# TASK TO COMPLETE
Your response should be every line from the entries that includes the string "text".

# Web interface edit records
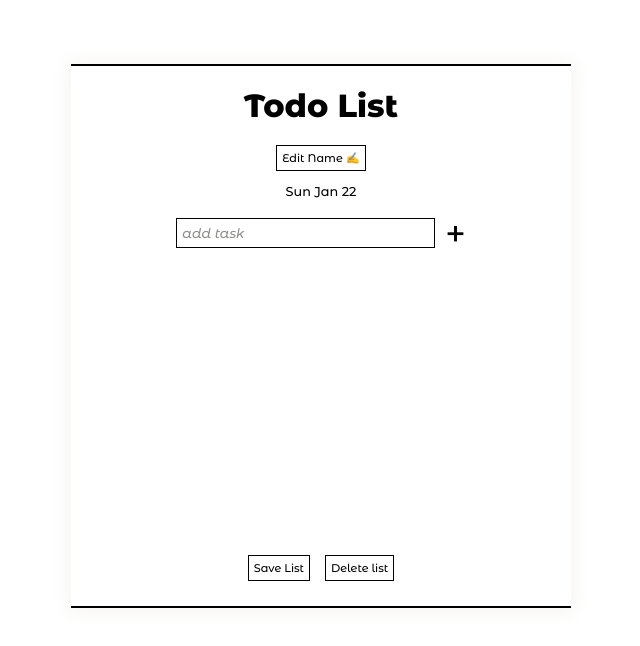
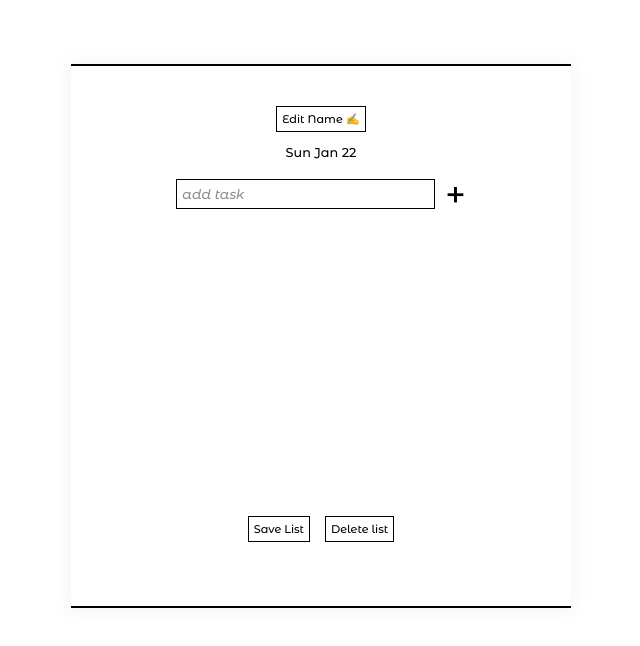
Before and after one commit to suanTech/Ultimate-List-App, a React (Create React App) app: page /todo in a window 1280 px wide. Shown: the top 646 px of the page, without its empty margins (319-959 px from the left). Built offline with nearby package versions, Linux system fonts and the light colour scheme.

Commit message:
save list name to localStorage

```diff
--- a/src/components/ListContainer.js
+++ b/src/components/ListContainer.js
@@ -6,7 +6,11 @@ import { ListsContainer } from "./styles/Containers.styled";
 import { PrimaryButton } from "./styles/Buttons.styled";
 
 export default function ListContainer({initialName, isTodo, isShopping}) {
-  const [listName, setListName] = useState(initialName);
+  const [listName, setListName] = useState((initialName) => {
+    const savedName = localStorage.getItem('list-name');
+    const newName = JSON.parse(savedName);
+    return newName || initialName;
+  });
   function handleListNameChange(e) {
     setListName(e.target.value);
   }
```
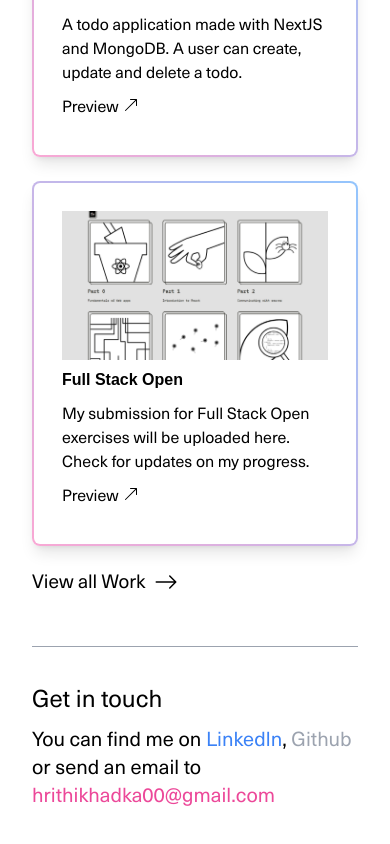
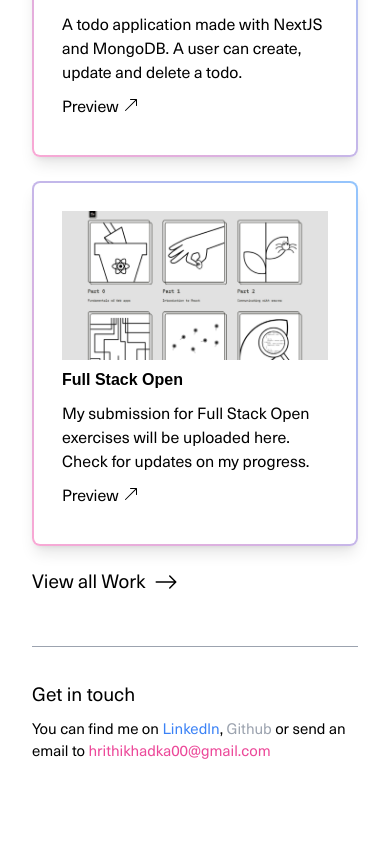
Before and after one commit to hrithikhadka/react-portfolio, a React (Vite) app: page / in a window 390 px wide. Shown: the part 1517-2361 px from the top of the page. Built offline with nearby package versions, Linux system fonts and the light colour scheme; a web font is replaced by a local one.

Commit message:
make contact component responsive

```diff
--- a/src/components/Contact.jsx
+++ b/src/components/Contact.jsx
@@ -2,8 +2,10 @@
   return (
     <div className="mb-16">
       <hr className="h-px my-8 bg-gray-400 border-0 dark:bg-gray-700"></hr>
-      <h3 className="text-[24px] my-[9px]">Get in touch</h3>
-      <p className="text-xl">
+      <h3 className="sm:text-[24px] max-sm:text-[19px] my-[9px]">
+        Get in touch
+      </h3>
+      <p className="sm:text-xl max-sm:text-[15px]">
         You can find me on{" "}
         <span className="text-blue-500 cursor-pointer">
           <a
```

# WRITTEN ANSWER
-      <h3 className="text-[24px] my-[9px]">Get in touch</h3>
-      <p className="text-xl">
+      <h3 className="sm:text-[24px] max-sm:text-[19px] my-[9px]">
+      <p className="sm:text-xl max-sm:text-[15px]">
         <span className="text-blue-500 cursor-pointer">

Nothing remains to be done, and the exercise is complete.